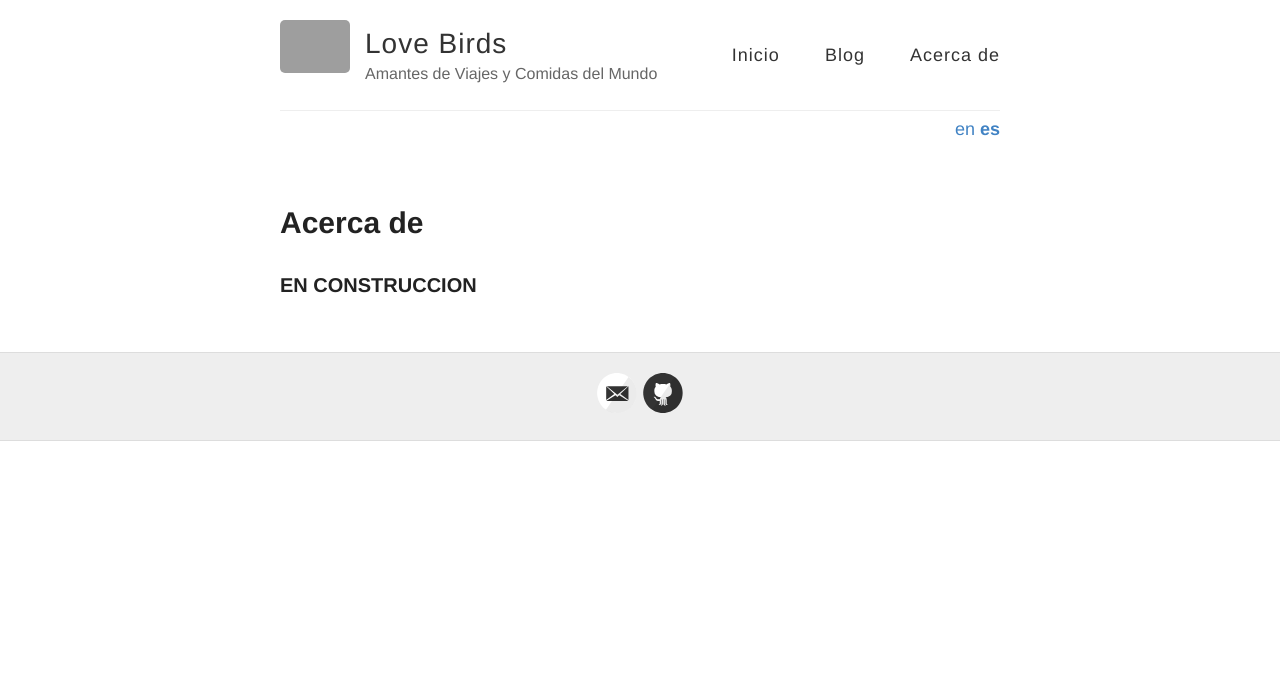
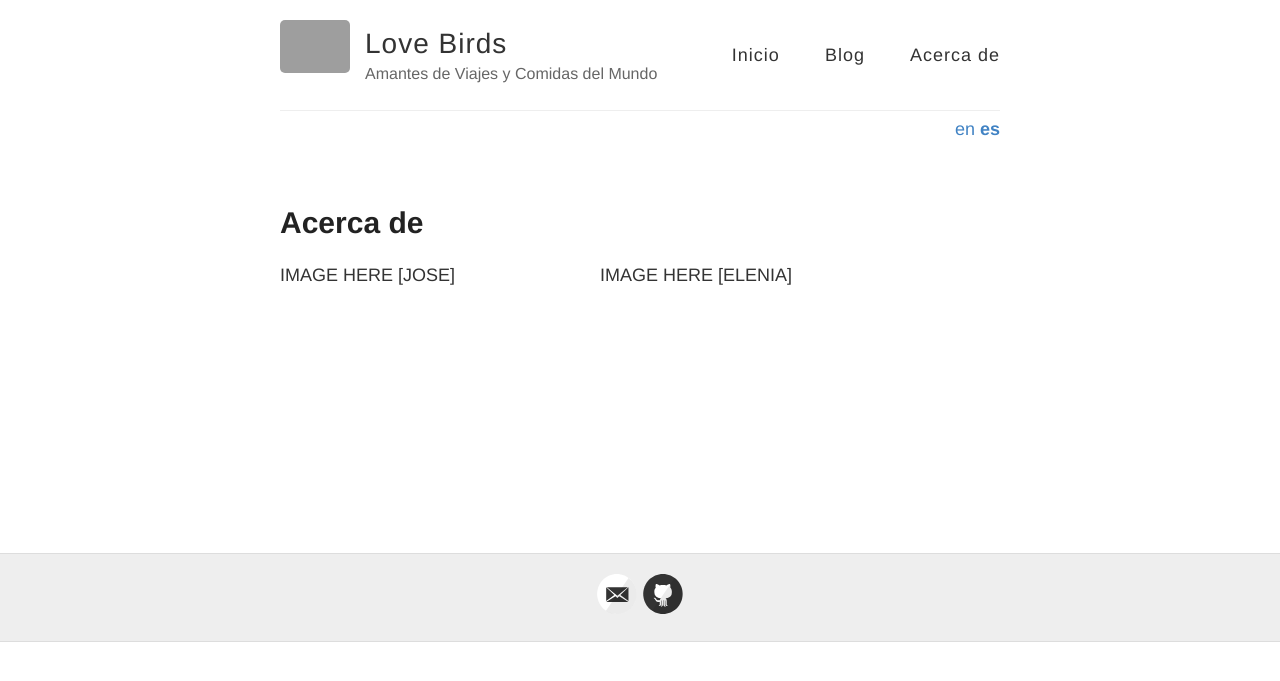
Before and after one commit to HikingClubIreland/MonrealCarrasco.github.io, a Jekyll site: the page built from about.html, in a window 1280 px wide. Shown: the top 681 px of the page. Built offline with Jekyll 4.4.1, drawn with Linux system fonts in a browser that asks for light colours; grey boxes are pictures that could not be loaded.

Commit message:
Modification to about page

```diff
--- /dev/null
+++ b/about.html
@@ -0,0 +1,38 @@
+---
+layout: page
+title: Acerca de
+permalink: /acerca-de/
+ref: about
+lang: es
+---
+
+<div class="wrapper-coworkers">
+  <div class="flip-coworker" ontouchstart="this.classList.toggle('hover');">
+    <div class="flipper">
+      <div class="coworker-img">
+        IMAGE HERE [JOSE]
+      </div>
+      <div class="coworker-text">
+        José I. Monreal Bailey
+        <br />
+        Ingeniero Civil en Computación
+        <br />
+        Amante de la Tecnología, la Buena Mesa y Trotamundo
+      </div>
+    </div>
+  </div>
+  <div class="flip-coworker" ontouchstart="this.classList.toggle('hover');">
+    <div class="flipper">
+      <div class="coworker-img">
+        IMAGE HERE [ELENIA]
+      </div>
+      <div class="coworker-text">
+        Elenia Carrasco Almao
+        <br />
+        UX/UI Designer
+        <br />
+        Amante de la Buena Mesa y Trotamundo
+      </div>
+    </div>
+  </div>
+</div>
--- a/about.md
+++ /dev/null
@@ -1,9 +0,0 @@
----
-layout: page
-title: Acerca de
-permalink: /acerca-de/
-ref: about
-lang: es
----
-
-### EN CONSTRUCCION
--- a/css/main.scss
+++ b/css/main.scss
@@ -319,6 +319,46 @@
   }
 }
 // END OF HEADLINE
+//flipper
+.wrapper-coworkers {
+  overflow: hidden;
+}
+
+.flip-coworker {
+  perspective: 1000px;
+}
+.flip-coworker:hover .flipper, .flip-coworker.hover .flipper {
+  transform: rotateY(180deg);
+}
+
+.flipper {
+  transition: 0.6s;
+  transform-style: preserve-3d;
+  position: relative;
+}
+
+.flip-coworker, .coworker-img, .coworker-text {
+  width: 320px;
+  height: 240px;
+  float: left;
+}
+
+.coworker-img, .coworker-text {
+  backface-visibility: hidden;
+  position: absolute;
+  top: 0;
+  left: 0;
+}
+
+.coworker-img {
+  z-index: 2;
+  transform: rotateY(0deg);
+}
+
+.coworker-text {
+  transform: rotateY(180deg);
+}
+
 //lang switcher
 .en:lang(en), .es:lang(es) {
   font-weight: bold;
```
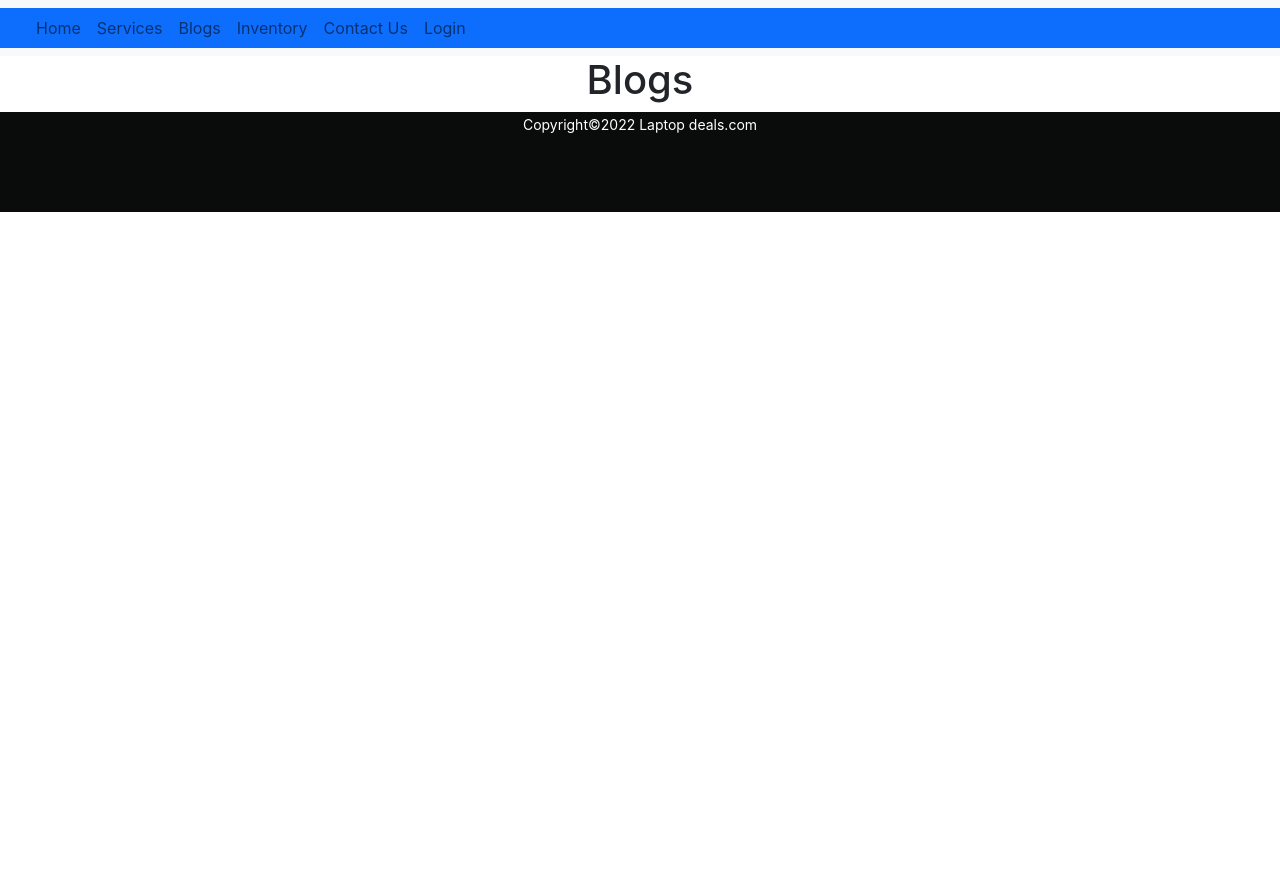
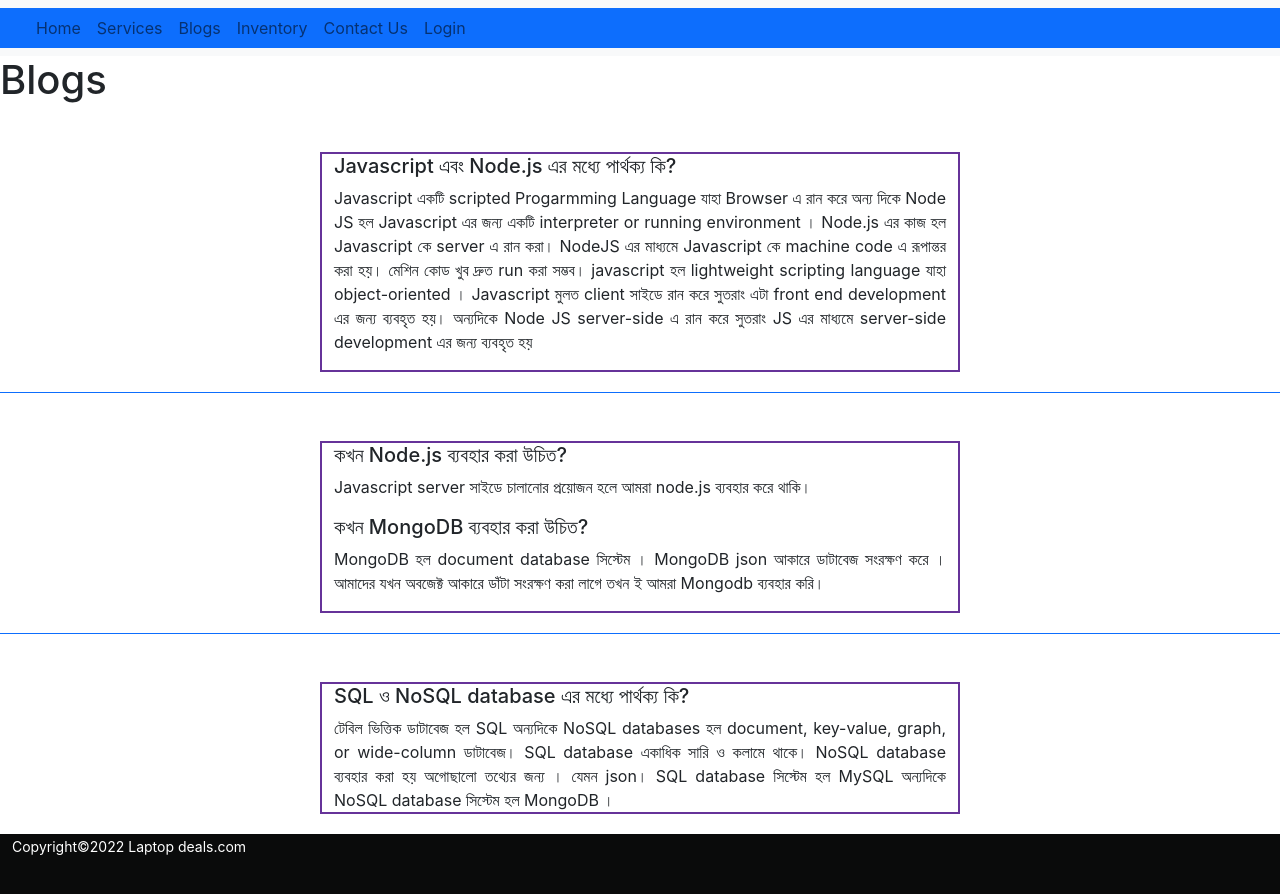
Before and after one commit to BabulKumar2022/warehouse-client-assign-11, a React (Create React App) app: page /blogs in a window 1280 px wide. Shown: the top 894 px of the page. Before the commit the page ends 800 px from the top, so only its background shows below. Built offline with nearby package versions, Linux system fonts and the light colour scheme; no server answers.

Commit message:
google login done

```diff
--- a/src/App.css
+++ b/src/App.css
@@ -1,6 +1,6 @@
-.App {
+/* .App {
   text-align: center;
-}
+} */
 
 .App-logo {
   height: 40vmin;
--- a/src/compnents/Blogs/Blogs.css
+++ b/src/compnents/Blogs/Blogs.css
@@ -1,7 +1,5 @@
-.about-img img{
-    width: 80%;
-
- }
- .about-container{
-    margin-bottom: 100px;
- }
+.blog-area{
+   border: 2px solid rebeccapurple;
+   text-align: justify;
+   margin-bottom: 20px;
+}
--- a/src/compnents/Blogs/Blogs.js
+++ b/src/compnents/Blogs/Blogs.js
@@ -5,6 +5,26 @@ const Blogs = () => {
     return (
         <div>
             <h1>Blogs</h1>
+            <div className="blog-area container w-50 mx-auto mt-5">
+                <h5>Javascript এবং Node.js এর মধ্যে পার্থক্য কি?</h5>
+                <p> Javascript একটি scripted Progarmming Language যাহা Browser এ রান করে অন্য দিকে Node JS হল Javascript এর জন্য একটি interpreter or running environment । Node.js এর কাজ হল Javascript কে server এ রান করা। NodeJS এর মাধ্যমে Javascript কে machine code এ রূপান্তর করা হয়। মেশিন কোড খুব দ্রুত run করা সম্ভব। javascript হল  lightweight scripting language যাহা object-oriented । Javascript  মুলত  client সাইডে রান করে সুতরাং এটা front end development এর জন্য ব্যবহৃত হয়। অন্যদিকে Node JS  server-side এ রান করে সুতরাং JS এর মাধ্যমে server-side development এর জন্য ব্যবহৃত হয়</p>
+            </div>
+            <div className="d-flex align-items-center">
+                <div style={{height: '1px'}} className="bg-primary w-100"></div>
+            </div>
+            <div className="blog-area container w-50 mx-auto mt-5">
+                <h5>কখন Node.js ব্যবহার করা উচিত? </h5>
+                <p> Javascript server সাইডে চালানোর প্রয়োজন হলে  আমরা node.js ব্যবহার করে থাকি। </p>
+                <h5>কখন MongoDB ব্যবহার করা উচিত?</h5>
+                <p>MongoDB হল document database সিস্টেম । MongoDB json আকারে ডাটাবেজ সংরক্ষণ করে । আমাদের যখন অবজেক্ট আকারে ডাঁটা সংরক্ষণ করা লাগে তখন ই আমরা Mongodb ব্যবহার করি।</p>
+            </div>
+            <div className="d-flex align-items-center">
+                <div style={{height: '1px'}} className="bg-primary w-100"></div>
+            </div>
+            <div className="blog-area container w-50 mx-auto mt-5">
+                <h5>SQL ও NoSQL database এর মধ্যে পার্থক্য কি?</h5>
+                টেবিল ভিত্তিক ডাটাবেজ হল SQL অন্যদিকে NoSQL databases হল  document, key-value, graph, or wide-column ডাটাবেজ। SQL database একাধিক সারি ও কলামে থাকে। NoSQL database ব্যবহার করা হয় অগোছালো তথ্যের জন্য । যেমন json। SQL database সিস্টেম হল MySQL অন্যদিকে NoSQL database সিস্টেম হল MongoDB ।
+            </div>
         </div>
     );
 };
--- a/src/compnents/ContactUs/ContactUs.css
+++ b/src/compnents/ContactUs/ContactUs.css
@@ -0,0 +1,7 @@
+.about-img img{
+    width: 80%;
+
+ }
+ .about-container{
+    margin-bottom: 100px;
+ }
--- a/src/compnents/Login/Login.js
+++ b/src/compnents/Login/Login.js
@@ -3,6 +3,8 @@ import { useCreateUserWithEmailAndPassword, useSignInWithEmailAndPassword } from
 import auth from '../Firebase/Firebase.init';
 import { useAuthState } from 'react-firebase-hooks/auth';
 import { navigate, useLocation, useNavigate } from 'react-router-dom';
+import SocialLogin from './SocialLogin/SocialLogin';
+import { sendEmailVerification } from 'firebase/auth';
 
 
 
@@ -53,8 +55,10 @@ const Login = () => {
 
             setPassWordError('');
             createUserWithEmailAndPassword(userInfo.email, userInfo.password);
+
         }else{
             signInWithEmailAndPassword(userInfo.email, userInfo.password);
+            verifyEmail();
         }
 
 
@@ -69,8 +73,16 @@ const Login = () => {
         navigate(from, { replace: true });
     }
 
+    const verifyEmail =() =>{
+        sendEmailVerification(auth.currentUser)
+        .then(() =>{
+            console.log('Email sent verification')
+        })
+    }
+
+
     return (
-        <div className='container'>
+        <div className='container '>
 
             <form className=' w-50 mx-auto mt-5' onSubmit={handleSubmit}>
 
@@ -108,6 +120,7 @@ const Login = () => {
                     user && <p className='text-success'>Login successfully</p>
                 }
             </form>
+            <SocialLogin></SocialLogin>
         </div>
     );
 };
--- /dev/null
+++ b/src/compnents/Login/SocialLogin/SocialLogin.js
@@ -0,0 +1,35 @@
+import React from 'react';
+import { useSignInWithGoogle } from 'react-firebase-hooks/auth';
+import { useNavigate } from 'react-router-dom';
+import auth from '../../Firebase/Firebase.init';
+
+const SocialLogin = () => {
+    const [signInWithGoogle, user, loading, error] = useSignInWithGoogle(auth);
+    const navigate = useNavigate();
+
+    if (error) {
+        return (
+          <div>
+            <p>Error: {error.message}</p>
+          </div>
+        );
+      }
+      if(user){
+          navigate('/');
+      }
+
+    return (
+        <div>
+            <div className="d-flex align-items-center">
+                <div style={{height: '1px'}} className="bg-primary w-50"></div>
+                <p className='mt-2 px-2' >or</p>
+                <div style={{height: '1px'}} className="bg-primary w-50"></div>
+            </div>
+            <div  className="text-center mb-5">
+                <button className=" btn btn-primary" onClick={()=> signInWithGoogle()}> Google SignIn</button>
+            </div>
+        </div>
+    );
+};
+
+export default SocialLogin;
```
########################################
**ASSIGNED TASK:**
Collect the lines of the data that carry the word "userInfo".

**RESULT OF THIS EXERCISE:**
             createUserWithEmailAndPassword(userInfo.email, userInfo.password);
             signInWithEmailAndPassword(userInfo.email, userInfo.password);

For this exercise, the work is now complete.